**TASK TO COMPLETE**
The answer must be every line below that contains the string "useState".

** SUPPLIED ENTRIES follows **

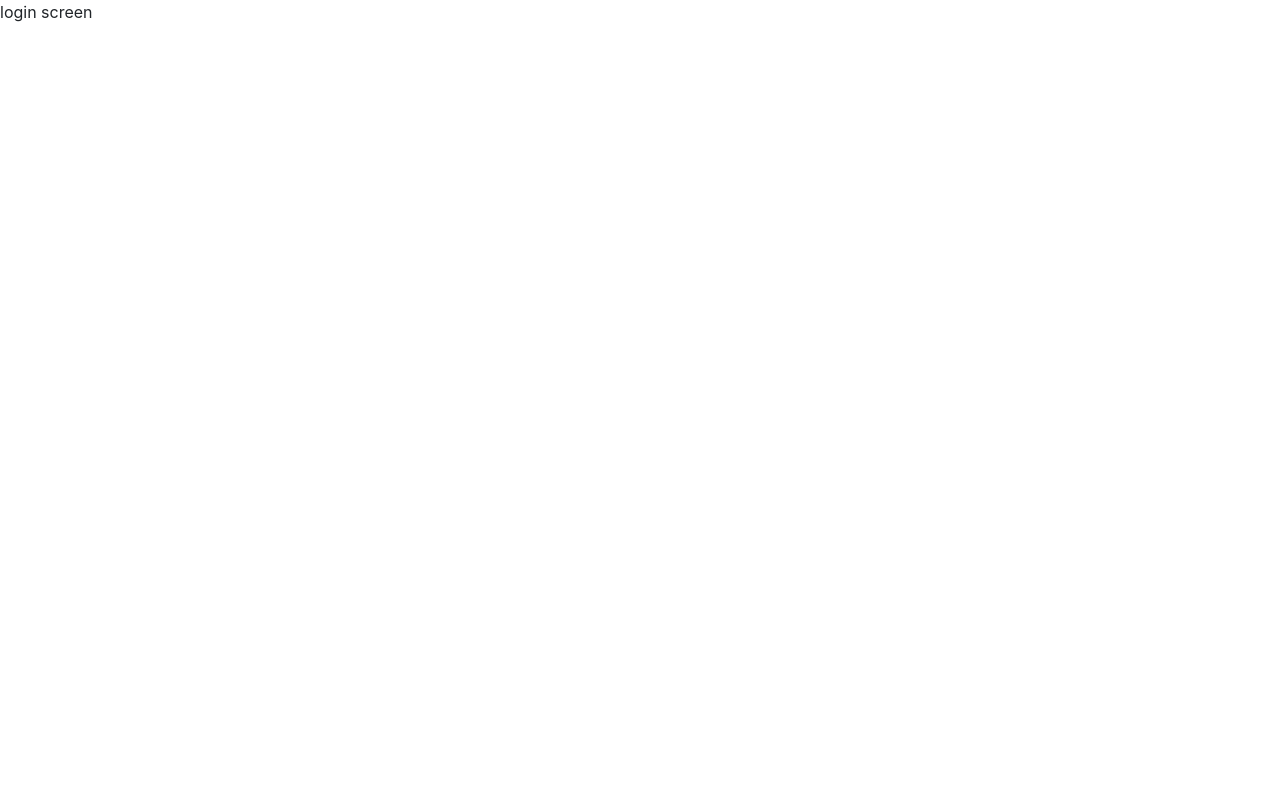
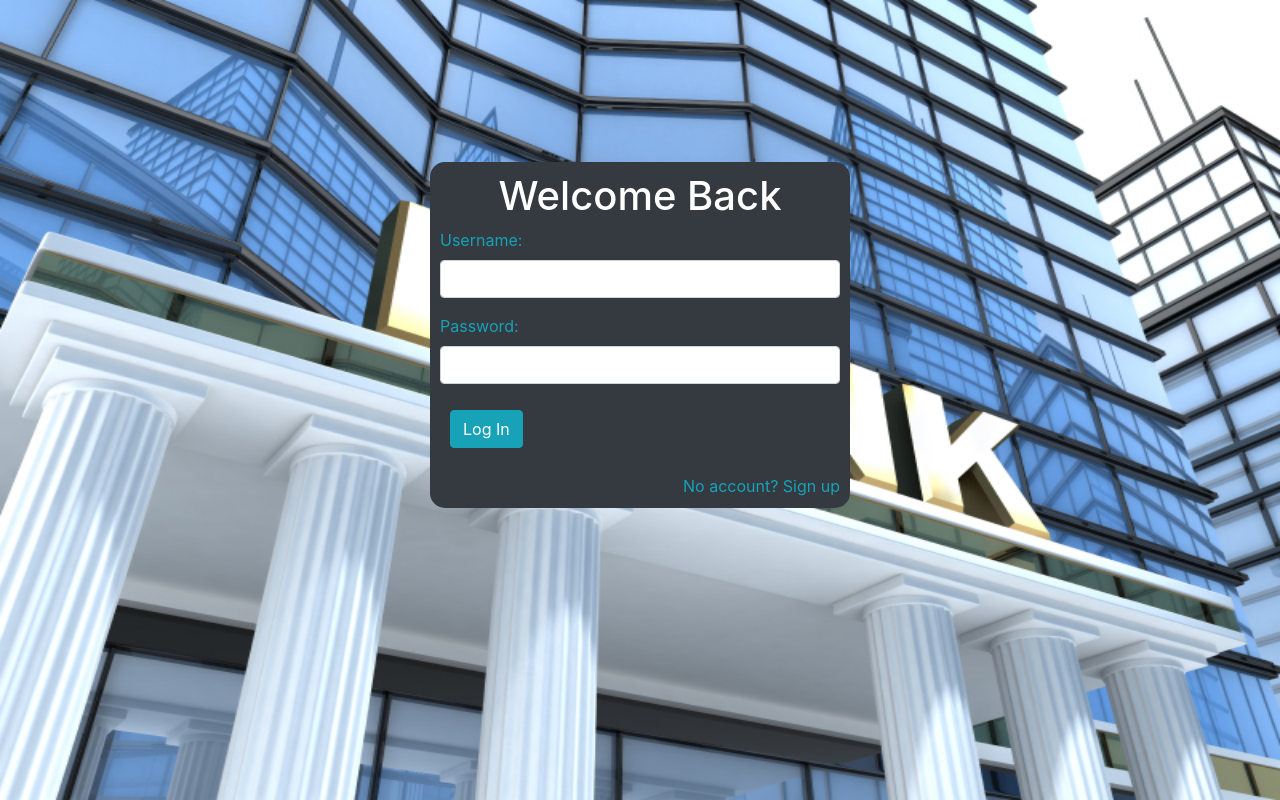
Before and after one commit to AjayBhatta16/fake-bank, a React (Create React App) app in the folder client/: page / in a window 1280 px wide. Both pictures are taken after a click on the button "Login". Built offline with nearby package versions, Linux system fonts and the light colour scheme.

Commit message:
Created login and signup screens

```diff
--- a/client/public/style.css
+++ b/client/public/style.css
@@ -1,7 +1,16 @@
+html {
+    background-color: #222222;
+}
 .home-background {
     background-image: url("home-background.jpeg");
     background-repeat: no-repeat;
     background-size: cover;
+    height: 100vh;
+}
+
+.standard-background {
+    background-image: url("standard-background.jpg");
+    background-size: 100vw 100vh;
     height: 100vh;
 }
 
@@ -21,3 +30,15 @@ button {
     max-width: 500px;
     margin: 15vh auto;
 }
+
+.wrapper {
+    padding: 10px;
+    margin: auto;
+    max-width: 420px;
+    border-radius: 15px;
+    margin-top: 20vh;
+}
+
+.signup {
+    margin-top: 5vh;
+}
--- a/client/src/App.js
+++ b/client/src/App.js
@@ -9,6 +9,7 @@ import SignupScreen from './components/SignupScreen'
 
 function App() {
   const [screen, setScreen] = useState('home')
+  console.log('here')
   switch(screen) {
     case 'dashboard':
       return <DashboardScreen setScreen={setScreen} />
--- a/client/src/components/LoginScreen.js
+++ b/client/src/components/LoginScreen.js
@@ -1,8 +1,48 @@
-import React from 'react'
+import React, {useState} from 'react'
 import StandardContainer from './StandardContainer'
 
-export default function LoginScreen() {
+export default function LoginScreen(props) {
+    const [incorrectMsg, setIncorrectMsg] = useState('')
+    // TODO: connect component to API here
+    const handleLogin = (event) => {
+        event.preventDefault()
+        setIncorrectMsg('testing 123')
+    }
+    const stopRedirect = event => event.preventDefault()
     return (
-        <p>login screen</p>
+        <StandardContainer>
+            <div className="wrapper bg-dark">
+                <div id="formContent">
+                    <h1 className="text-white text-center">Welcome Back</h1>
+                    <form className="form" onSubmit={stopRedirect}>
+                        <div class="form-group">
+                            <label for="username" class="text-info">Username:</label><br />
+                            <input type="text" name="username" id="username" class="form-control" />
+                        </div>
+                        <div class="form-group">
+                            <label for="password" class="text-info">Password:</label><br />
+                            <input type="password" name="password" id="password" class="form-control" />
+                        </div>
+                        <small id="wrongPassword" className="text-danger form-text">
+                            {incorrectMsg}
+                        </small>
+                        <div class="form-group">
+                            <button
+                                name="submit"
+                                class="btn btn-info btn-md"
+                                onClick={handleLogin}
+                            >Log In</button>
+                        </div>
+                        <div id="register-link" class="text-right">
+                            <a
+                                href="#"
+                                class="text-info"
+                                onClick={() => {props.setScreen('signup')}}
+                            >No account? Sign up</a>
+                        </div>
+                    </form>
+                </div>
+            </div>
+        </StandardContainer>
     )
 }
--- a/client/src/components/SignupScreen.js
+++ b/client/src/components/SignupScreen.js
@@ -1,8 +1,64 @@
-import React from 'react'
+import React, { useState } from 'react'
 import StandardContainer from './StandardContainer'
 
-export default function SignupScreen() {
+export default function SignupScreen(props) {
+    const [incorrectMsg, setIncorrectMsg] = useState('')
+    // TODO: connect component to API here
+    const handleSignup = (event) => {
+        event.preventDefault()
+        setIncorrectMsg('testing 123')
+    }
+    const stopRedirect = event => event.preventDefault()
     return (
-        <p>signup screen</p>
+        <StandardContainer>
+            <div className="wrapper bg-dark signup">
+                <div id="formContent">
+                    <h1 className="text-white text-center">Join This Bank</h1>
+                    <form className="form" onSubmit={stopRedirect}>
+                        <div class="form-group">
+                            <label for="firstName" class="text-info">First Name:</label><br />
+                            <input type="text" name="firstName" id="firstName" class="form-control" />
+                        </div>
+                        <div class="form-group">
+                            <label for="lastName" class="text-info">Last Name:</label><br />
+                            <input type="text" name="lastName" id="lastName" class="form-control" />
+                        </div>
+                        <div class="form-group">
+                            <label for="username" class="text-info">Username:</label><br />
+                            <input type="text" name="username" id="username" class="form-control" />
+                        </div>
+                        <div class="form-group">
+                            <label for="email" class="text-info">Email:</label><br />
+                            <input type="text" name="email" id="email" class="form-control" />
+                        </div>
+                        <div class="form-group">
+                            <label for="phone" class="text-info">Phone Number:</label><br />
+                            <input type="text" name="phone" id="phone" class="form-control" />
+                        </div>
+                        <div class="form-group">
+                            <label for="password" class="text-info">Password:</label><br />
+                            <input type="password" name="password" id="password" class="form-control" />
+                        </div>
+                        <small id="badSubmission" className="text-danger form-text">
+                            {incorrectMsg}
+                        </small>
+                        <div class="form-group">
+                            <button
+                                name="submit"
+                                class="btn btn-info btn-md"
+                                onClick={handleSignup}
+                            >Sign Up</button>
+                        </div>
+                        <div id="register-link" class="text-right">
+                            <a
+                                href="#"
+                                class="text-info"
+                                onClick={() => {props.setScreen('login')}}
+                            >Already a member? Log in</a>
+                        </div>
+                    </form>
+                </div>
+            </div>
+        </StandardContainer>
     )
 }
--- a/client/src/components/StandardContainer.js
+++ b/client/src/components/StandardContainer.js
@@ -1,5 +1,9 @@
 import React from 'react'
 
-export default function StandardContainer() {
-    return <></>
+export default function HomeContainer(props) {
+    return (
+        <div className="container-fluid standard-background">
+            {props.children}
+        </div>
+    )
 }
```
Also changed, not shown: client/public/standard-background.jpg (added), 1 other file (tests, documents, lock files or other folders).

** End of SUPPLIED ENTRIES **

**COMPLETED TASK**
   const [screen, setScreen] = useState('home')
+import React, {useState} from 'react'
+    const [incorrectMsg, setIncorrectMsg] = useState('')
+import React, { useState } from 'react'
+    const [incorrectMsg, setIncorrectMsg] = useState('')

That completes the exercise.